Mr. EC outlines the action steps needed on the next big takeaway and describes how Ms. McR should implement those action steps. Ms. McR immediately begins brainstorming with Mr. EC on how to improve her cold calling and turn her group discussion questions into stop and chats. This suggests that Ms. McR is engaged in Skill B acquisition and will work hard until she masters it before beginning the Skill C acquisition loop. Each subsequent skill acquisition and mastery loop should take less time because Ms. McR has seen the evidence of her growth mindset from her previous successes.
Mr. EC refines how Ms. McR cold calls. Instead of “Johnny, what was the first step?” He advises she use “What is the first step, Johnny?” Then Ms. McR goes from “I want everyone to write an explanation” to the more specific “Take 60 seconds to write in the box on the worksheet explain the steps in integrating polynomials.” Because of the success Ms. McR had in acquiring Skill A with Mr. EC, she is more optimistic and proactive in changing her teacher behavior. This suggests she will be able to master the moves of an effective teacher and change her name from Ms. McRookie to Ms. Effective Coach in a short amount of time.
peer 1 → The Author got all the technical details of the best practice of a coach teacher, his understanding is optimum and can link the variables perfectly
peer 2 → Absolutely brilliant! I don’t think this could have been done any better.
peer 3 → I was very impressed with your response to the last question about the Snowman Effect. I think it was the best response that I have read out of the five assessments that I have done so far. Overall, your answers were well written and it was easy to comprehend them. Thank you for all your hard work, and good luck!
peer 4 → Excellent!
My final point is that teacher coaching is considered by many as the gold standard for improving teaching. If peer review is an essential component of the coaching model, should it be expanded from MOOCs and into the classroom? One of the goals of 21st Century pedagogy is to transform education into authentic work-based tasks.
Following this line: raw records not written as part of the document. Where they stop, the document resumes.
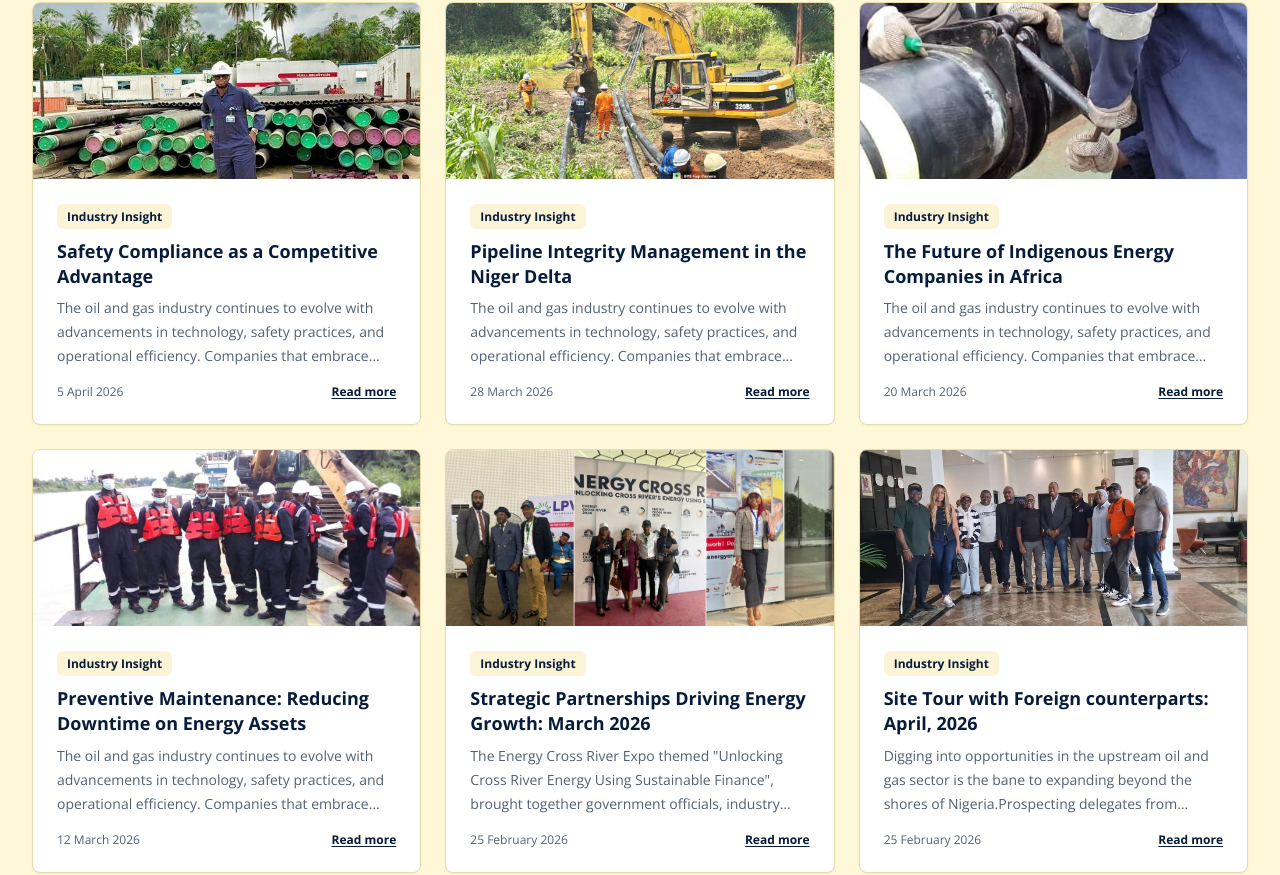
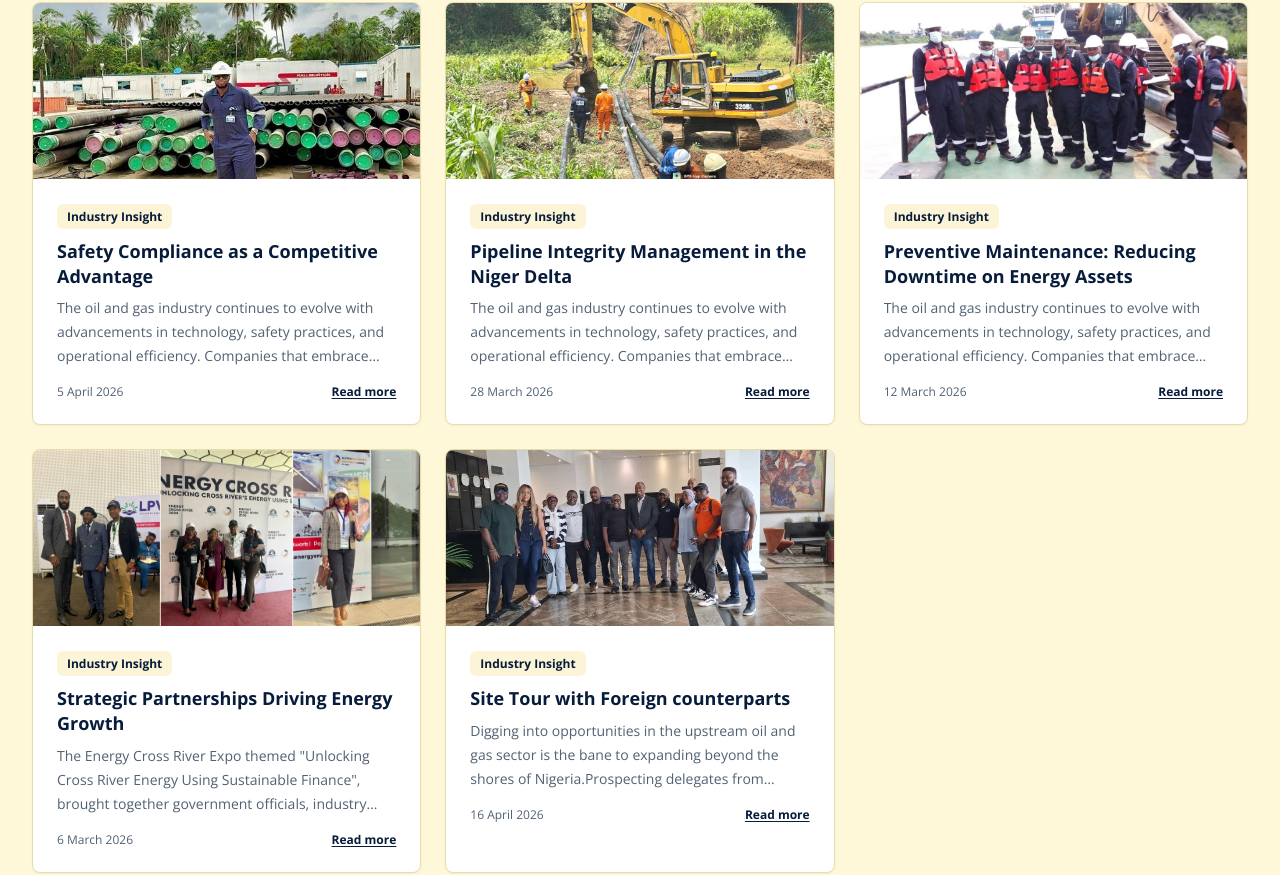
Before and after one commit to Eyohen/ludik, a React (Vite) app: page /blog in a window 1280 px wide. Shown: the part 2368-3243 px from the top of the page. Built offline with nearby package versions, Linux system fonts and the light colour scheme; no server answers.

Commit message:
Finance/ Administration

```diff
--- a/src/data/team.js
+++ b/src/data/team.js
@@ -16,7 +16,7 @@ export const defaultTeam = [
   {
     id: '2',
     name: 'Dr Jonathan Omini',
-    title: 'Director Admin/Finance',
+    title: 'Finance/ Administration',
     bio: 'Ludik Energy has recognised its responsibility to contribute positively to the socio-economic development of its host communities while minimizing environmental impact.\n\nOur CSR commitment is sustainable practices, ethical conduct, and community engagement.',
     credentials: ['PhD Criminology (major Criminal Justice)'],
     imageUrl: assetUrl('/jonathanomini.jpg'),
--- a/src/pages/BlogPage.jsx
+++ b/src/pages/BlogPage.jsx
@@ -37,18 +37,9 @@ const defaultPosts = [
     author: 'Ludik Energy Team',
     imageUrl: assetUrl('/pipelineinfrastructure.jpeg'),
   },
+
   {
     id: '4',
-    title: 'The Future of Indigenous Energy Companies in Africa',
-    category: 'Industry Insight',
-    excerpt: 'The oil and gas industry continues to evolve with advancements in technology, safety practices, and operational efficiency. Companies that embrace innovation and maintain strict compliance standards are better positioned to succeed in this dynamic environment.',
-    content: 'The oil and gas industry continues to evolve with advancements in technology, safety practices, and operational efficiency. Companies that embrace innovation and maintain strict compliance standards are better positioned to succeed in this dynamic environment.\n\nAt Ludik Energy Limited, we continuously adopt modern engineering practices to enhance performance, reduce risks, and deliver sustainable solutions for our clients.',
-    date: '2026-03-20',
-    author: 'Ludik Energy Team',
-    imageUrl: assetUrl('/industriesweserve.jpeg'),
-  },
-  {
-    id: '5',
     title: 'Preventive Maintenance: Reducing Downtime on Energy Assets',
     category: 'Industry Insight',
     excerpt: 'The oil and gas industry continues to evolve with advancements in technology, safety practices, and operational efficiency. Companies that embrace innovation and maintain strict compliance standards are better positioned to succeed in this dynamic environment.',
@@ -58,22 +49,22 @@ const defaultPosts = [
     imageUrl: assetUrl('/maintenance.jpeg'),
   },
   {
-    id: '6',
-    title: 'Strategic Partnerships Driving Energy Growth: March 2026',
+    id: '5',
+    title: 'Strategic Partnerships Driving Energy Growth',
     category: 'Industry Insight',
     excerpt: 'The Energy Cross River Expo themed "Unlocking Cross River Energy Using Sustainable Finance", brought together government officials, industry stakeholders, investors, development partners, energy experts and finance houses, to discuss strategies for advancing energy development in Cross River State. Ludik Energy Ltd heavily represented, engaged in dialogue, knowledge sharing, and collaboration aimed at promoting investment in the States energy sector. In addition to identifying energy opportunities, Public- Private Partnership models that could be deployed to finance and implement energy projects include:',
     content: 'The Energy Cross River Expo themed "Unlocking Cross River Energy Using Sustainable Finance", brought together government officials, industry stakeholders, investors, development partners, energy experts and finance houses, to discuss strategies for advancing energy development in Cross River State. Ludik Energy Ltd heavily represented, engaged in dialogue, knowledge sharing, and collaboration aimed at promoting investment in the States energy sector. In addition to identifying energy opportunities, Public- Private Partnership models that could be deployed to finance and implement energy projects include:',
-    date: '2026-02-25',
+    date: '2026-03-06',
     author: 'Ludik Energy Team',
     imageUrl: assetUrl('/strategic.jpeg'),
   },
   {
-    id: '7',
-    title: 'Site Tour with Foreign counterparts: April, 2026',
+    id: '6',
+    title: 'Site Tour with Foreign counterparts',
     category: 'Industry Insight',
     excerpt: 'Digging into opportunities in the upstream oil and gas sector is the bane to expanding beyond the shores of Nigeria.Prospecting delegates from Guinea Sarlu came around to Nigeria on an inspection tour and capacity evaluation around our most recent sites where work is on-going at the moment.the inspection span from Lagos, Delta, Bayelsa and Rivers States particularly at our regulatory coordination, HSE implementation, Quality Assurance with Technical deployment and commission of projects. we hope that at the end, we all can shake hands over deliverables from Ludik Energy Limited',
     content: 'Digging into opportunities in the upstream oil and gas sector is the bane to expanding beyond the shores of Nigeria.Prospecting delegates from Guinea Sarlu came around to Nigeria on an inspection tour and capacity evaluation around our most recent sites where work is on-going at the moment.the inspection span from Lagos, Delta, Bayelsa and Rivers States particularly at our regulatory coordination, HSE implementation, Quality Assurance with Technical deployment and commission of projects. we hope that at the end, we all can shake hands over deliverables from Ludik Energy Limited',
-    date: '2026-02-25',
+    date: '2026-04-16',
     author: 'Ludik Energy Team',
     imageUrl: assetUrl('/sitetour.jpeg'),
   },
--- a/src/pages/PortfolioPage.jsx
+++ b/src/pages/PortfolioPage.jsx
@@ -34,8 +34,8 @@ const caseStudies = [
 
   {
     id: 'crude-storage',
-    title: 'Crude oil Flow Storage, Yenagoa, Bayelsa, Nigeria',
-    location: 'Delta State, Nigeria',
+    title: 'Crude oil Flow station , Tebidaba , Bayelsa Nigeria',
+    location: 'Niger Delta, Nigeria',
     client: 'Amukpe',
     scope: 'High Pressure crude oil flow system project including P & id project including tank construction, bund wall and piping works, structural steelwork, and associated civil engineering.',
     outcome: 'Successfully delivered the full storage system with all civil, mechanical, and piping works completed to client specification. The facility has been operating without incident since commissioning.',
```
Many corporations use 360 degree evaluations. Should those be expanded into education and used as tools in teacher evaluations?